2 Likes

Thanks alot!

Does your formulation provide sensible results? Or is there something wrong with it?

It does indeed seem to provide sensible results (assuming I know what is sensible, which might not be true ).

I became a bit paranoid after reading some blog post where a seemingly straighforward forumlation was orders of magnitude slower compared to a more convoluted formulation with more variables and constraints. The message was something along the lines of “you need to think like an evil solver which will do everything in its power to explore infeasible paths if you allow it”. Since the formulation in this case is created programatically based on arbitrary input and I don’t trust my ability to think like an evil solver I was afraid it might not scale up well due to being non-ideomatic.

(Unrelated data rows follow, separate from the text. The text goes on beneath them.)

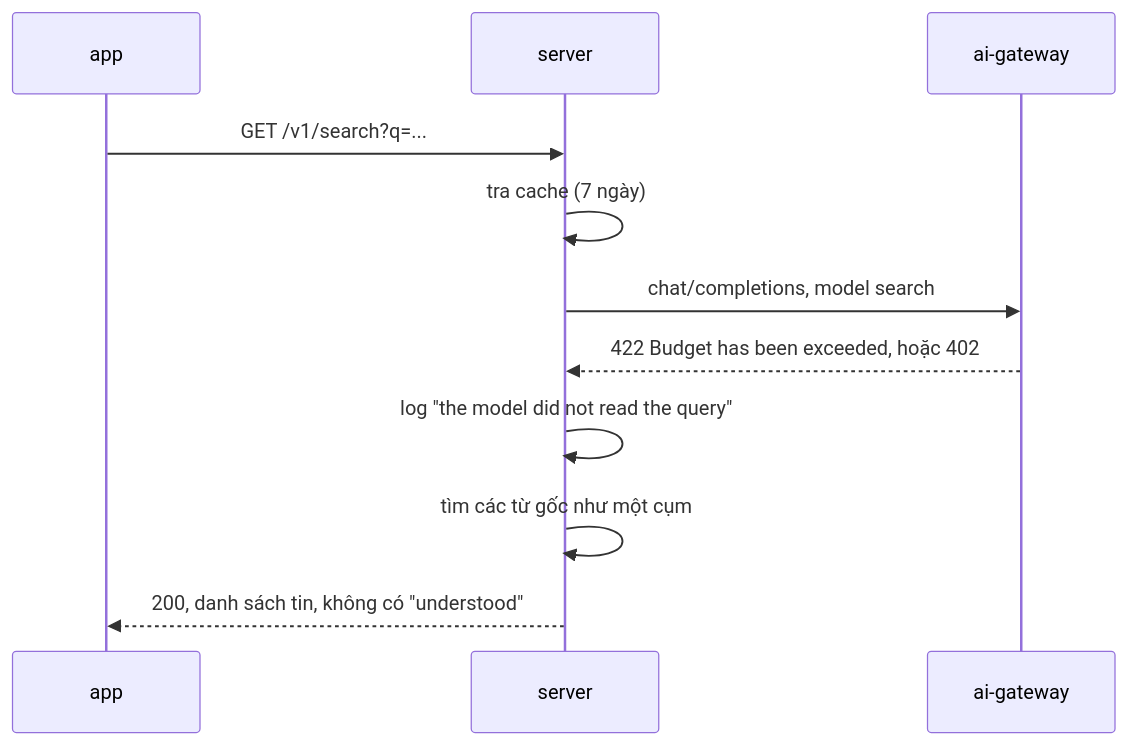
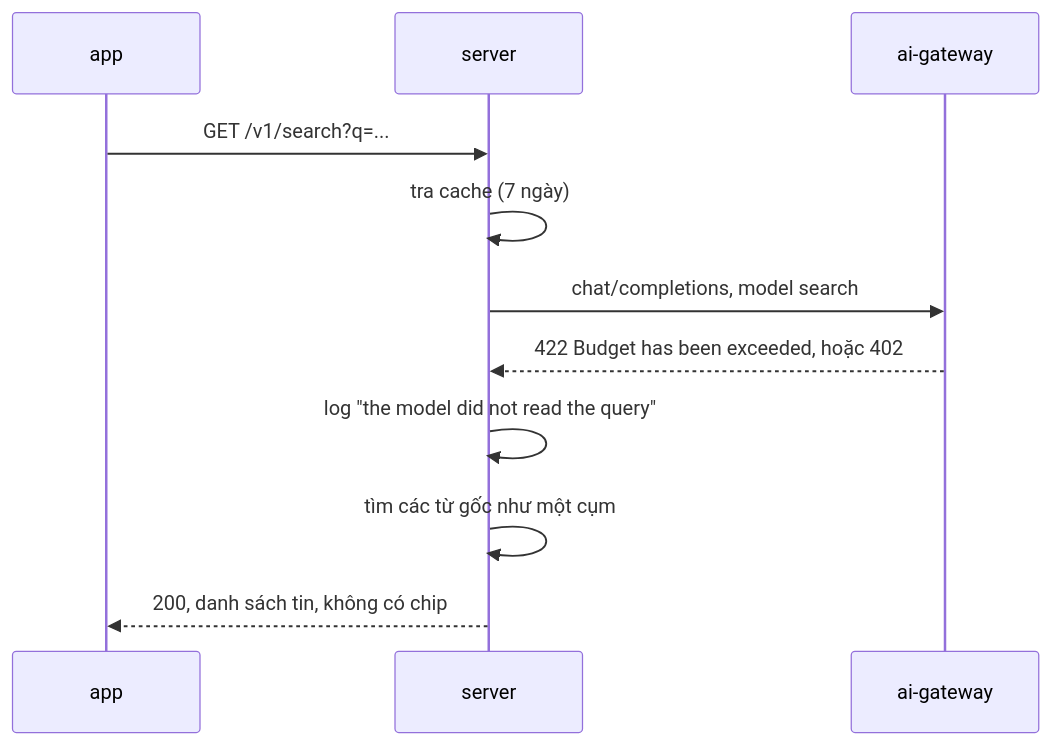
The sixth of 6 diagrams in web/src/content/docs/vi/operations/cluster/llm-gateway.mdx (shopnexus/docs), drawn with Mermaid before and after one commit. The commit also changed other lines of this file and 1 other file, not shown here.

Commit message:
llm-gateway: a failed model call leaves the page without chips
The server no longer sends understood, so the page names what is missing
as the chips and the boosts.

````diff
--- a/web/src/content/docs/vi/operations/cluster/llm-gateway.mdx
+++ b/web/src/content/docs/vi/operations/cluster/llm-gateway.mdx
@@ -246,13 +246,13 @@
 ```mermaid title="Tìm kiếm khi ai-gateway từ chối"
 sequenceDiagram
   participant App as app
   participant S as server
   participant G as ai-gateway
   App->>S: GET /v1/search?q=...
   S->>S: tra cache (7 ngày)
   S->>G: chat/completions, model search
   G-->>S: 422 Budget has been exceeded, hoặc 402
   S->>S: log "the model did not read the query"
   S->>S: tìm các từ gốc như một cụm
-  S-->>App: 200, danh sách tin, không có "understood"
+  S-->>App: 200, danh sách tin, không có chip
 ```
````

Thanks for the pointers on JuMP style too. Very much appreciated!

No need for `select = ` . `JuMP.@variable(model, select[1:10], Bin)` is the same by itself.

In the real code the number of select/insert/insert_zero variables depends on user input (the neural network structure) so I’m using anonymous variables in `Dict`s which I’m passing around to a couple of “add appropriate constraints for this vertex”-functions. I suppose I ended up with a strange mix in the MWE. If there was some way to register some key=>variable mapping (for an arbitrary key-type) in the model I could get rid of the `Dict`s and just pass around the model.

Btw, JuMP is really awesome software for bringing mathematical programming to the hands of people who just want to solve some problem with a computer (like me in this case). Without it I would probably have abandoned NaiveNASlib when I realized I couldn’t get my initial (non-MIP) attempt to be robust enough. Big thanks to you and everyone else who maintains/develops it!

1 Like